Interim Town Manager Greg Caton firmly defended an accusation by Friends’ President, Martha Briggs, when she accused Town staff of failing to solicit input before drafting the tentative IGA.
“We said, ‘Tell us what’s important, tell us the list, and if we can achieve everything on that, then we would feel good about bringing that to Council for approval,’” said Caton. “We took the list, it’s there. We negotiated that. That’s what happened.”
Briggs said the main reason Oro Valley residents are fearful of becoming a branch is because they are being forced to trust that Pima County will live up to its end of the bargain.
“If anyone knows what’s going on between the County and Marana regarding their wastewater, it’s a real concern of people,” she said. “To just say it’s not going to happen is not good enough for everybody.”
Hiremath said since he has been mayor, Pima County has been a cooperative working partner, and he sees no reason for that to change going forward.
A few residents from Oro Valley and Pima County spoke in favor of the branch status.
Caton insisted there is no truth to the rumor that a decision has already been finalized regarding the proposed IGA. As Town staff works to do so, a finalized IGA is scheduled to go before Council on March 7, with the IGA made available to the public one week in advance. The Town continues to solicit input to incorporate into the IGA.
The IGA, if passed, will likely be for a term of three years, and includes a clause that would allow Oro Valley to withdraw from branch status and return to affiliate status with six months notice to Pima County.

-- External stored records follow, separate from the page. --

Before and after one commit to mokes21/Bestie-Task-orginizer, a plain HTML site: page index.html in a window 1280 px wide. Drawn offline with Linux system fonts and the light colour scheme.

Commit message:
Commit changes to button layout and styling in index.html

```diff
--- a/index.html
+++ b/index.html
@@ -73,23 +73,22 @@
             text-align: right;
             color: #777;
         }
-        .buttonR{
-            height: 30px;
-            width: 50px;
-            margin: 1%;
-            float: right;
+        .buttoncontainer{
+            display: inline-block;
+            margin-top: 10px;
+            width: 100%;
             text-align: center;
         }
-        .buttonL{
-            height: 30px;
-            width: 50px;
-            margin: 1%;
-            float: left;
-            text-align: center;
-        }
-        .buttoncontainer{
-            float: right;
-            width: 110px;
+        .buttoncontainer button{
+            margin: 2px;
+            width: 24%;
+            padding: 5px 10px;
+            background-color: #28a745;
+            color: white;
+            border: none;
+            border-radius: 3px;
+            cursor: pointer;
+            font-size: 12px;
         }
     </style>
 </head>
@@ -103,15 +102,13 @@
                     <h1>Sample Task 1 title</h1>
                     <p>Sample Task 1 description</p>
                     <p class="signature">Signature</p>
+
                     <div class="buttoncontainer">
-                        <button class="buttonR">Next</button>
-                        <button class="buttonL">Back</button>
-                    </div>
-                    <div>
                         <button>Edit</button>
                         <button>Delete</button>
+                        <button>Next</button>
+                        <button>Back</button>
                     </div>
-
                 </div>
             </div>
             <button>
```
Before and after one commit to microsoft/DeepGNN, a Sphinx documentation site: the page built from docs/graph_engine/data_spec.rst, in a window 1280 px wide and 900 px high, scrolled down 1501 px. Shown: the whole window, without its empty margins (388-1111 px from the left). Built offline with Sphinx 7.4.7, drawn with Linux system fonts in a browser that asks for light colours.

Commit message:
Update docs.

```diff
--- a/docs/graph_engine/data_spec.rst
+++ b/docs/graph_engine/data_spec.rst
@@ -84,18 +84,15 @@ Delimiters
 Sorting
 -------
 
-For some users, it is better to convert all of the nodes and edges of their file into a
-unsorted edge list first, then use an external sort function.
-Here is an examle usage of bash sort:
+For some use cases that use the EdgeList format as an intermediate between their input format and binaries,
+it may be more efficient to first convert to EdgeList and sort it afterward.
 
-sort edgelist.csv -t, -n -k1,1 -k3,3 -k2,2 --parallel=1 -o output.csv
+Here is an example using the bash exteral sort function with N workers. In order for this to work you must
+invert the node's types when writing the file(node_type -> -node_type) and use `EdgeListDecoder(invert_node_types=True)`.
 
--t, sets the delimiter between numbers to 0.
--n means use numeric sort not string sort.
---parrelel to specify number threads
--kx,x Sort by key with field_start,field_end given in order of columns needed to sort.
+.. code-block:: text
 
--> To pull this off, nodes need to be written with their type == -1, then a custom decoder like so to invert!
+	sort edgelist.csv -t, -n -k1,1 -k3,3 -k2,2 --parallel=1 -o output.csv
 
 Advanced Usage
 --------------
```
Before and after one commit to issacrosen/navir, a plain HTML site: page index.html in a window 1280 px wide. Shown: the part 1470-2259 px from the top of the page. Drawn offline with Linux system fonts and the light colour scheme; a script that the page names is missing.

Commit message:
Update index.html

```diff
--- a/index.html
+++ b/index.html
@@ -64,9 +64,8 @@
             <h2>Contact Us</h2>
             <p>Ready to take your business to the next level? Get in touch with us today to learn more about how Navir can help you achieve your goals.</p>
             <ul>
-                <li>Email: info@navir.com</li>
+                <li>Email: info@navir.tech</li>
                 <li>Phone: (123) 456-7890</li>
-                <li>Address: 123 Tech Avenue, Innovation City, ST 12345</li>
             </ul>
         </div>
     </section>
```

Several residents called for a vote from the people, to which Hiremath said would have to be an issue discussed between all members of the Council.